This section is from the book "An Illustrated Flora Of The Northern United States, Canada And The British Possessions Vol3", by Nathaniel Lord Britton, Addison Brown. Also available from Amazon: An Illustrated Flora of the Northern United States, Canada and the British Possessions. 3 Volume Set..
Stems erect, delicate, closely tufted, 1°-2° high, glabrous, reddish brown, terete. Leaves all petioled, glabrate, very thin, but firm and crisp, the lower and basal ones oval, rounded, or with a small deep and rounded sinus at the base, bluntly acute or short-acuminate at the apex, crenate-serrate, the upper ones sometimes ovate-lanceolate, the uppermost short-elliptic; petioles slender, the uppermost sometimes winged; inflorescence 5' broad, or less, usually of about 5 convex glomerules, each often of 10-15 short-peduncled heads, its branches spreading, 3' long, or less; rays chiefly 6, white; disk at first golden yellow, finally deep purplish crimson; florets broadly bell-shaped; outer bracts obtuse, ciliate, pale, with a green tip; achenes glabrous.
On shaded rocks, near Yonkers, N. Y. Peculiar in its dense glomerules subtended by large short-elliptic leaves, but probably a race of A. divaricatus L. September.
Stems solitary or scattered, glabrate, striate, about 30 high. Leaves very thin and smooth, slender-petioled, broadly oblong, coarsely toothed with remote acuminate teeth, abruptly long-acuminate at the apex, the basal sinus broad, rounded, shallow, except in the lowest ones; leaves of the inflorescence lanceolate, subentire, sessile, sometimes 4' long; inflorescence broadly corymbose, heads about 4' high, often 1/4' broad; rays usually 9-12; disk pale yellow, becoming purplish brown, the florets funnelform with a long slender tube; outer bracts chiefly elongated-triangular, acute, green, the others linear, obtusish, the green tip lance-linear; achenes generally glabrous.
In moist dark woodlands, New York to Virginia. Peculiar in its large dark leaves with coarser teeth than in the next species. Aug.-Sept.
Aster divaricatus L. Sp. Pl. 873. 1753.
Aster corymbosus Ait. Hort. Kew. 3: 207. 1789.
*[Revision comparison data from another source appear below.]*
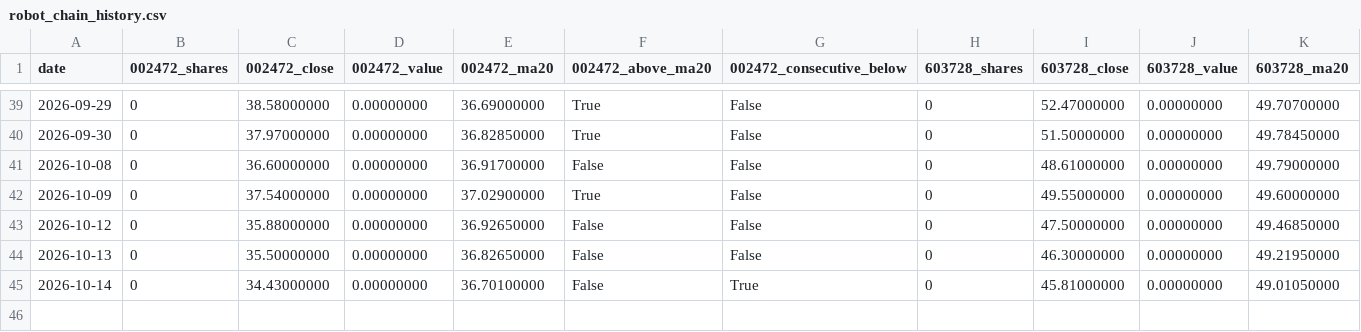
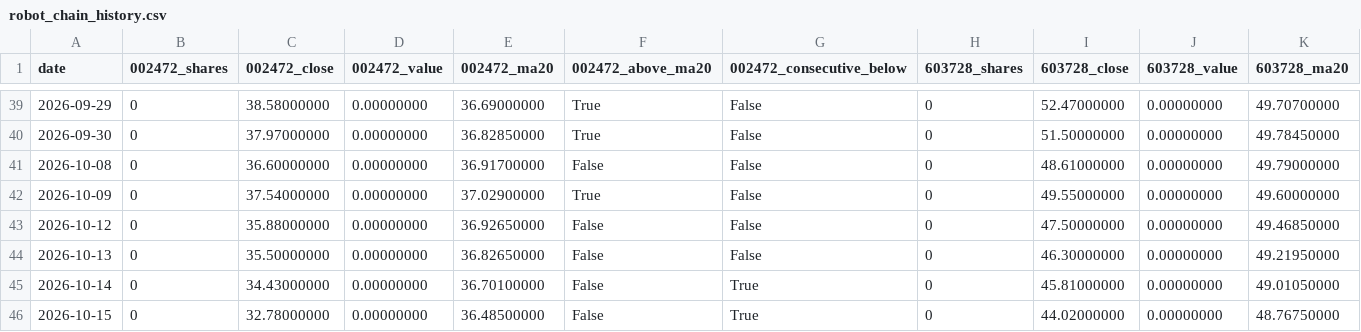
Before and after one commit to GCUeason/robot-quant, a CSV file: data/robot_chain_history.csv, drawn as a sheet; only a part is shown, gaps mark what is left out; rows hold the shown columns only; the diff names each change by its address in the sheet, - before the commit and + after, or states it on an @@ line.

```diff
--- a/data/robot_chain_history.csv
+++ b/data/robot_chain_history.csv
+row 46: 2026-10-15 | 0 | 32.78000000 | 0.00000000 | 36.48500000 | False | True | 0 | 44.02000000 | 0.00000000 | 48.76750000
```
Also changed, not shown: data/portfolio_history.csv, 6 other files.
Stems tufted, assurgent, flexuous, brittle, terete, 1 1/2°-2 1/2° high, glabrate at maturity. Leaves thin, smoothish, slender-petioled, ovate-lanceolate, dentate with sharp teeth, or the small basal ones coarsely serrate, acute to acuminate, the basal sinus broad or narrow; leaves of the inflorescence small, ovate and acute to orbicular; corymb broad, flattish, repeatedly forked, the slender branches long, divergent; heads 9"-12" broad; rays chiefly 6-9, linear, white; disk turning brown; bracts of the involucre broad, ciliate, the rounded tip with an inconspicuous green spot.
In open woodlands and thickets, in rather dry soil, Quebec to Manitoba, Georgia and Tennessee. Here regarded as consisting of many slightly differing races, a number of which have been considered species and varieties. Sept.-Oct.
Aster viridis Nees, remarkable for its coarse rough basal leaves, and large oval rhomboid rameal ones, occasionally from New York and Pennsylvania to Virginia, may prove to be a hybrid between the preceding and A. macrophyllus L.